Durham College brings delicious treats to Queen’s Park

Students and faculty members recently showcased their culinary mastery at College Day at Queen’s Park.

Representatives from Durham College’s (DC) Faculty of Hospitality and Horticultural Science traveled to Toronto for Colleges Ontario’s annual showcase of the province’s post-secondary institutions. This year’s event focused on culinary innovation, and two of DC’s successful (and delicious) applied research projects were on display.

In collaboration with the Centre for Craft Brewing Innovation (CCBI), two Horticulture – Food and Farming students presented Lucky Farmer Honey Ginger Ale. Elliot Berthelet and Danielle Dowd developed the beer as part of their Artisan Product Development course.

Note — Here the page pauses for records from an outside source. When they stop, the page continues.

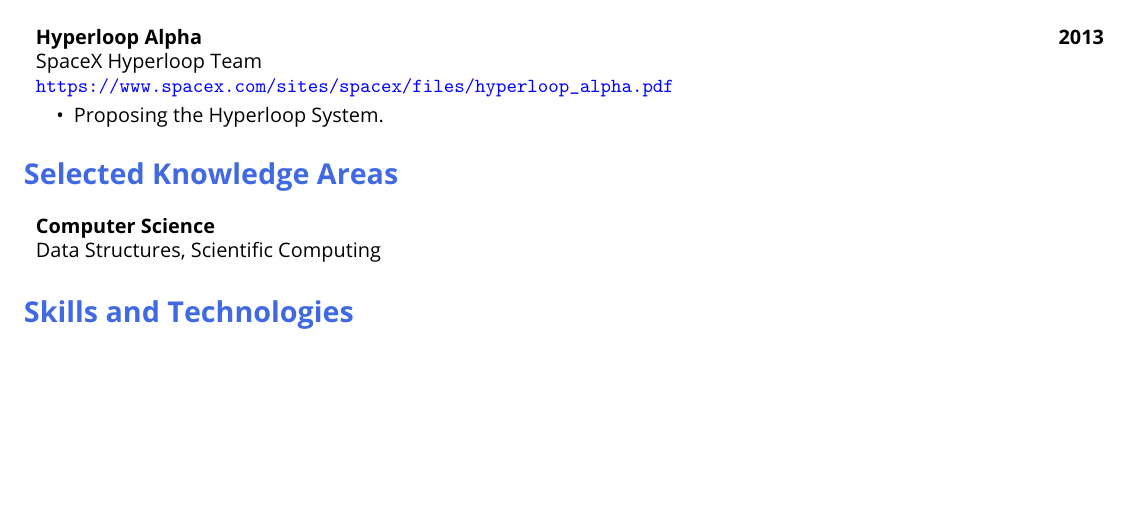
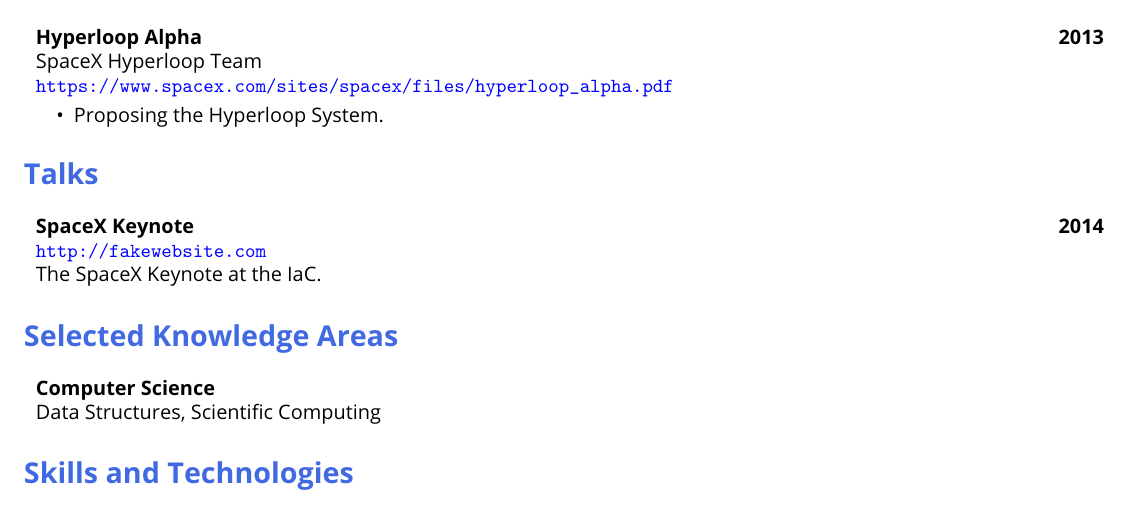
Before and after one commit to rukmal/precis, a LaTeX CV (data/cv.tex): part of page 1 of 2, cut so that both start at the same text, the shorter picture padded with empty space. Compiled offline with pdfLaTeX.

Commit message:
[GitHub Actions] Commit sample artifacts

```diff
--- a/data/cv.tex
+++ b/data/cv.tex
@@ -320,7 +320,40 @@
     %---------------------------------------------
 
 
+        \section{Talks}
 
+
+        \begin{minipage}{\tabularxwidth}
+        \begin{tabularx}{\tabularxwidth}{X}
+            % Nested tabular to handle title and date in same column
+            {
+                \begin{tabularx}{\tabularxwidth}{@{}X r}
+                    % Talk title
+                    \textbf{SpaceX Keynote} &
+                    % Date on the right
+                    \textbf{
+        2014} \\
+                \end{tabularx}
+            } \\
+
+            % Collaborators
+
+
+            % Printing website (if exists)
+
+                \url{http://fakewebsite.com} \\
+
+            % Printing DOI (if exists)
+
+
+            % description (only using one)
+
+    The SpaceX Keynote at the IaC.
+        \end{tabularx}
+        % Add vertical space if not last iteration
+
+
+        \end{minipage}
 
 
     % Knowledge Areas
```
Also changed, not shown: data/cv.pdf, 1 other file.
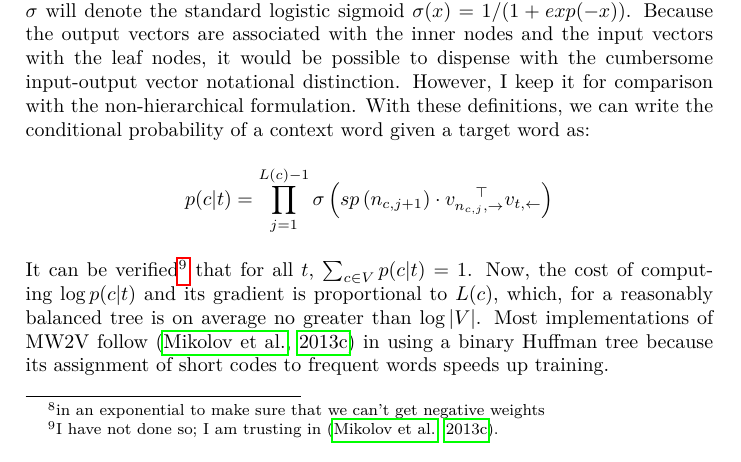
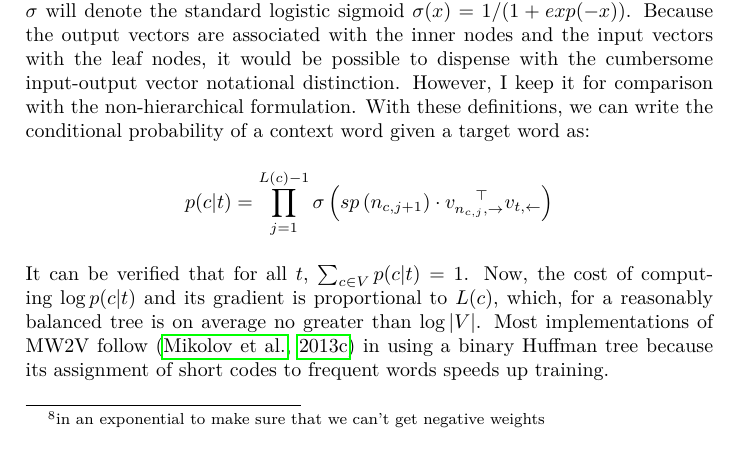
Before and after one commit to RadixSeven/SummitPaper2013, a LaTeX thesis (MSThesis/eric_thesis.tex, which reads MSThesis/intro+background.tex): part of page 13 of 400, cut so that both start at the same text. Compiled offline with pdfLaTeX.

Commit message:
Removed footnote noting that I have not personally verified the summation for the hierarchical softmax.

```diff
--- a/MSThesis/intro+background.tex
+++ b/MSThesis/intro+background.tex
@@ -331,8 +331,7 @@ given a target word as:
 $$p(c|t)=\prod_{j=1}^{L(c)-1} \sigma\left(sp\left(n_{c,j+1}\right)
 \cdot v_{n_{c,j},\to}^{\quad\top} v_{t,\gets}\right)$$
 %
-It can be verified\footnote{I have not done so; I am trusting in
-\citep{Mikolov2013c}.} that for all $t$, $\sum_{c\in{}V}p(c|t)=1$. Now, the cost
+It can be verified that for all $t$, $\sum_{c\in{}V}p(c|t)=1$. Now, the cost
 of computing $\log p(c|t)$ and its gradient is proportional to $L(c)$, which,
 for a reasonably balanced tree is on average no greater than $\log |V|$. Most
 implementations of \modelname{} follow \citep{Mikolov2013c} in using a binary
```
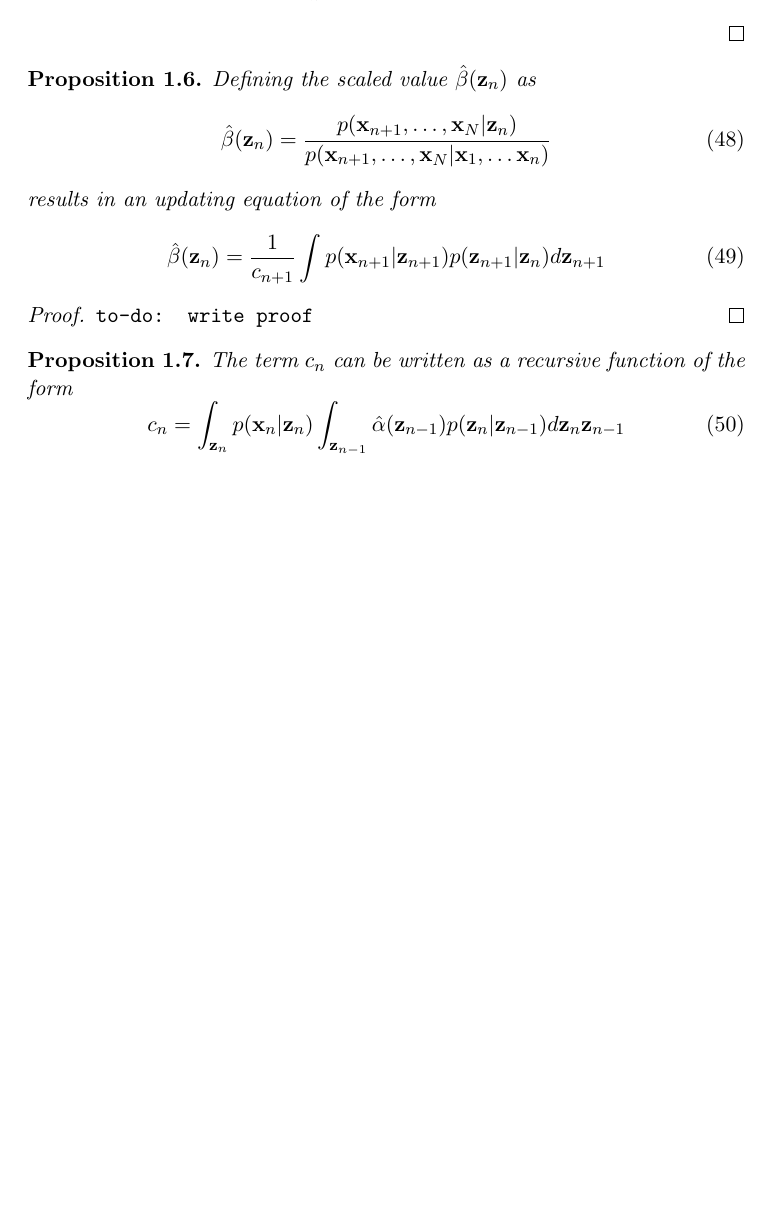
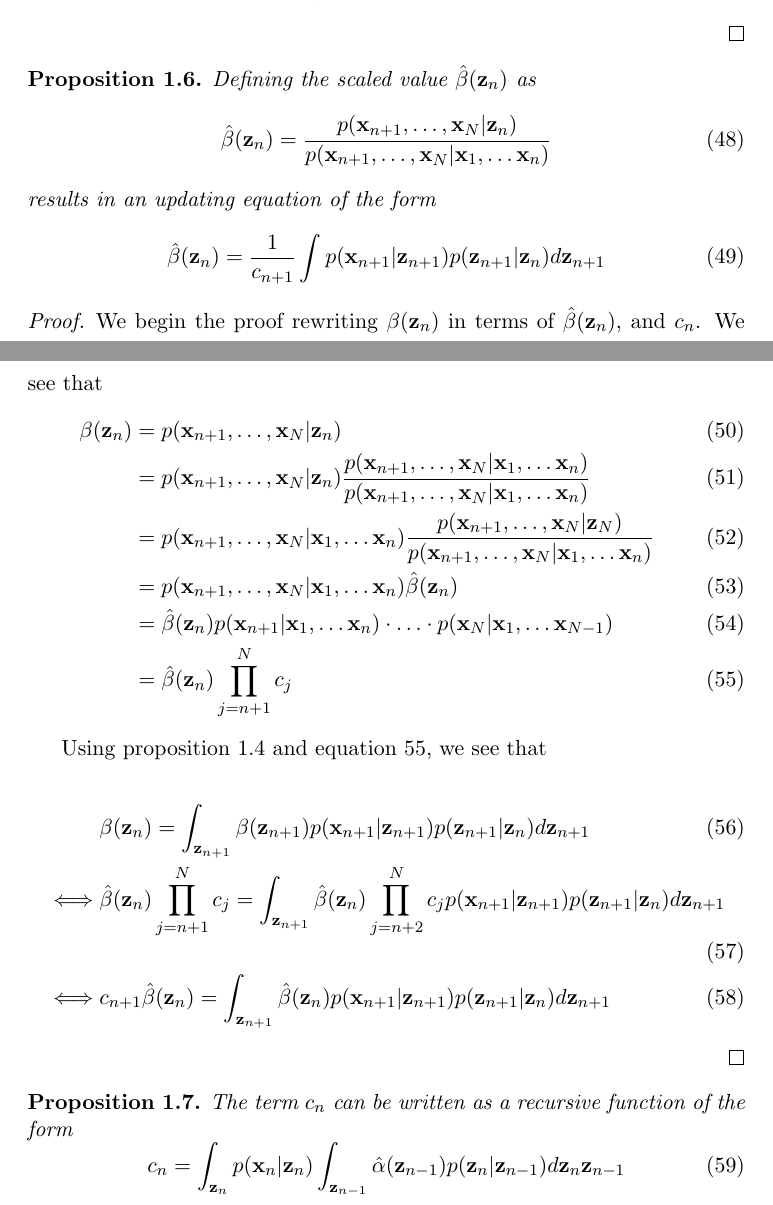
Before and after one commit to gerdm/QMUL, a LaTeX thesis (MTHM038-project-dissertation/drafts/lds-kf.tex): part of page 8 of 13 before the commit and two parts of pages 8 and 9 of 14 after it, the two joined at a grey line, cut so that both start at the same text, the shorter picture padded with empty space. Compiled offline with pdfLaTeX.

Commit message:
MTHM038-mod: intro, add proposition beta-rewrite

```diff
--- a/MTHM038-project-dissertation/drafts/lds-kf.tex
+++ b/MTHM038-project-dissertation/drafts/lds-kf.tex
@@ -273,7 +273,23 @@ For moderately large $N$, $\alpha$ and $\beta$ become small very quick. To solve
 \end{proposition}
 
 \begin{proof}
-	\texttt{to-do: write proof}
+	We begin the proof rewriting $\beta(\z_n)$ in terms of $\hat\beta(\z_n)$, and $c_n$. We see that
+	\begin{align}
+		\beta(\z_n) &= p(\x_{n+1}, \ldots, \x_N \vert \z_n)\\
+		&= p(\x_{n+1}, \ldots, \x_N \vert \z_n) \frac{p(\x_{n+1}, \ldots, \x_N \vert \x_1, \ldots \x_n)}{p(\x_{n+1}, \ldots, \x_N \vert \x_1, \ldots \x_n)} \\
+		&= p(\x_{n+1}, \ldots, \x_N \vert \x_1, \ldots \x_n) \frac{p(\x_{n+1}, \ldots, \x_N \vert \z_N)}{p(\x_{n+1}, \ldots, \x_N \vert \x_1, \ldots \x_n)}\\
+		&= p(\x_{n+1}, \ldots, \x_N \vert \x_1, \ldots \x_n) \hat\beta(\z_n)\\
+		&= \hat\beta(\z_n) p(\x_{n+1} \vert \x_1, \ldots \x_n) \cdot \ldots \cdot p(\x_{N} \vert \x_1, \ldots \x_{N-1})\\
+		&= \hat\beta(\z_n) \prod_{j=n+1}^N c_j \label{eq:beta-rewrite}
+	\end{align}
+
+	Using proposition \ref{prop:beta-recursive} and equation \ref{eq:beta-rewrite}, we see that
+
+	\begin{align}
+		&\beta(\z_n) = \int_{\z_{n+1}} \beta(\z_{n+1})p(\x_{n+1}\vert \z_{n+1}) p(\z_{n+1}\vert \z_n) d\z_{n+1}\\
+		\iff& \hat\beta(\z_n) \prod_{j=n+1}^N c_j = \int_{\z_{n+1}}\hat\beta(\z_n) \prod_{j=n+2}^N c_jp(\x_{n+1}\vert \z_{n+1}) p(\z_{n+1}\vert \z_n) d\z_{n+1}\\
+		\iff& c_{n+1} \hat\beta(\z_n) = \int_{\z_{n+1}} \hat\beta(\z_n) p(\x_{n+1}\vert \z_{n+1}) p(\z_{n+1}\vert \z_n) d\z_{n+1}
+	\end{align}
 \end{proof}
 
 \begin{proposition}
```
Also changed, not shown: MTHM038-project-dissertation/drafts/lds-kf.tex (6 more changed lines).
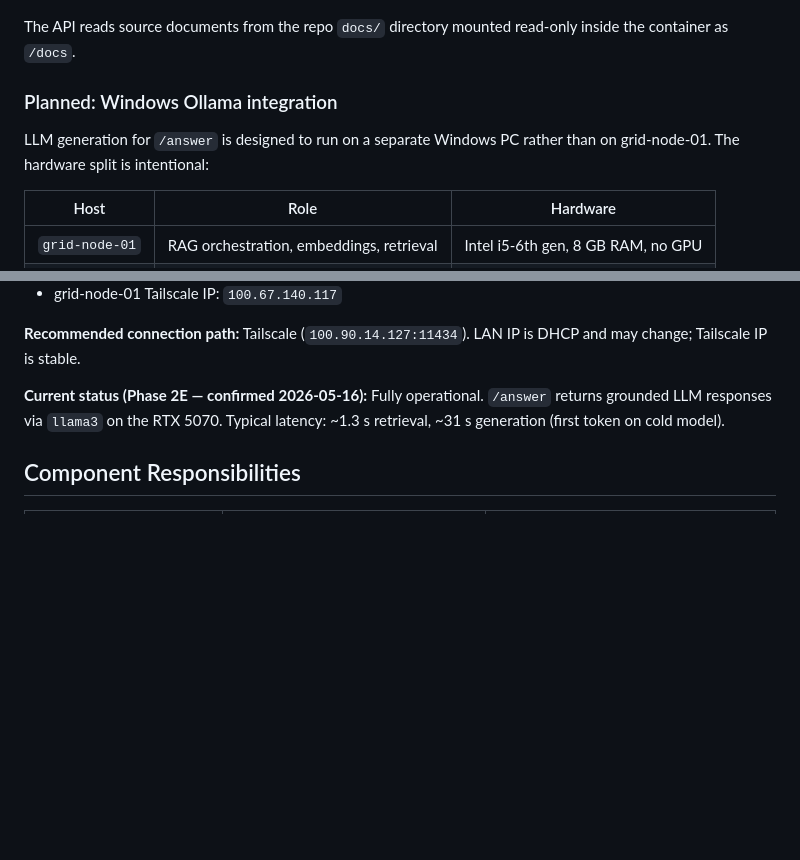
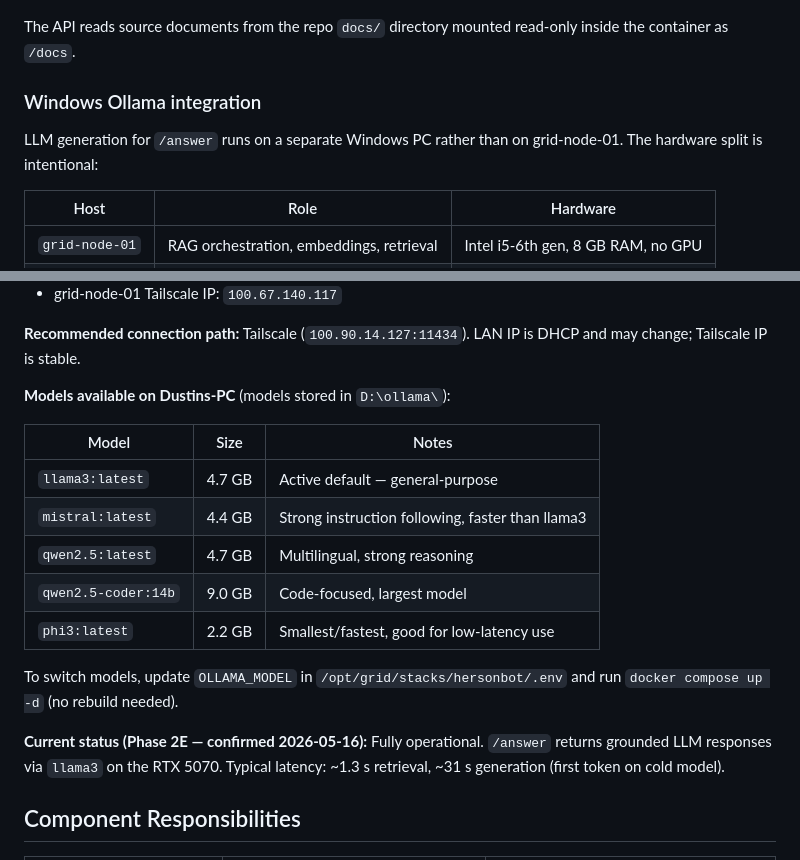
Before and after one commit to diese-tech/hersonbot-rag-sandbox, a Markdown page: RUNBOOK.md, 2 parts joined by grey strips. Drawn GitHub-style; blank space fills up the shorter version.

Commit message:
Document available Ollama models on Dustins-PC
Ollama now pointing to D:\ollama\ — 5 models confirmed available:
llama3:latest (4.7GB), mistral:latest (4.4GB), qwen2.5:latest (4.7GB),
qwen2.5-coder:14b (9.0GB), phi3:latest (2.2GB). RUNBOOK updated with
model inventory table and switching instructions. Warm-model latency
confirmed: ~45ms retrieval, ~1.8s generation.

Co-Authored-By: Claude Sonnet 4.6 <noreply@anthropic.com>

```diff
--- a/RUNBOOK.md
+++ b/RUNBOOK.md
@@ -31,10 +31,10 @@ operator / scripts
 The API reads source documents from the repo `docs/` directory mounted read-only
 inside the container as `/docs`.
 
-### Planned: Windows Ollama integration
+### Windows Ollama integration
 
-LLM generation for `/answer` is designed to run on a separate Windows PC rather
-than on grid-node-01. The hardware split is intentional:
+LLM generation for `/answer` runs on a separate Windows PC rather than
+on grid-node-01. The hardware split is intentional:
 
 | Host | Role | Hardware |
 | --- | --- | --- |
@@ -50,6 +50,19 @@ than on grid-node-01. The hardware split is intentional:
 
 **Recommended connection path:** Tailscale (`100.90.14.127:11434`).
 LAN IP is DHCP and may change; Tailscale IP is stable.
+
+**Models available on Dustins-PC** (models stored in `D:\ollama\`):
+
+| Model | Size | Notes |
+| --- | --- | --- |
+| `llama3:latest` | 4.7 GB | Active default — general-purpose |
+| `mistral:latest` | 4.4 GB | Strong instruction following, faster than llama3 |
+| `qwen2.5:latest` | 4.7 GB | Multilingual, strong reasoning |
+| `qwen2.5-coder:14b` | 9.0 GB | Code-focused, largest model |
+| `phi3:latest` | 2.2 GB | Smallest/fastest, good for low-latency use |
+
+To switch models, update `OLLAMA_MODEL` in `/opt/grid/stacks/hersonbot/.env`
+and run `docker compose up -d` (no rebuild needed).
 
 **Current status (Phase 2E — confirmed 2026-05-16):** Fully operational.
 `/answer` returns grounded LLM responses via `llama3` on the RTX 5070.
```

“The beer emerged as a love letter to farmers and queer and women brewers everywhere,” explained Berthelet. “We wanted it to be a drinkable summer beer using local ingredients to reflect our own values and approaches to brewing.”

With that in mind, they used honey from the DC apiary and ginger from the greenhouse.

The beer was sampled by many at the event, including representatives from other colleges and members of provincial parliament, and it received rave reviews. But that’s not the only reason the event was rewarding for the students.

“It was a great experience. Getting to see what other schools get up to and the variety of research projects that are happening across the province was really interesting,” said Dowd.

In addition to the beer, the Culinary Management program’s champlain cheese was popular with hungry guests. The product of a happy accident, it was first created when students missed a step in the cheese-making process. The result was a hard, parmesan-style cheese that ages quickly and can be ready for market in two to three months. Parmesan can take as long as two years to be market ready, so the applications were obvious and exciting for David Hawey, professor and Culinary program coordinator.

“We turned it into a research project with a business partner in hopes they’d be able to produce it for sale,” he said.

It was a great day for showcasing some of the innovative work that’s being done at DC’s Whitby campus, according to Wendy Smith, Food and Farming professor and a research coordinator with the Office of Research Services, Innovation and Entrepreneurship (ORSIE).

“It was fantastic. We had lots of repeat customers.”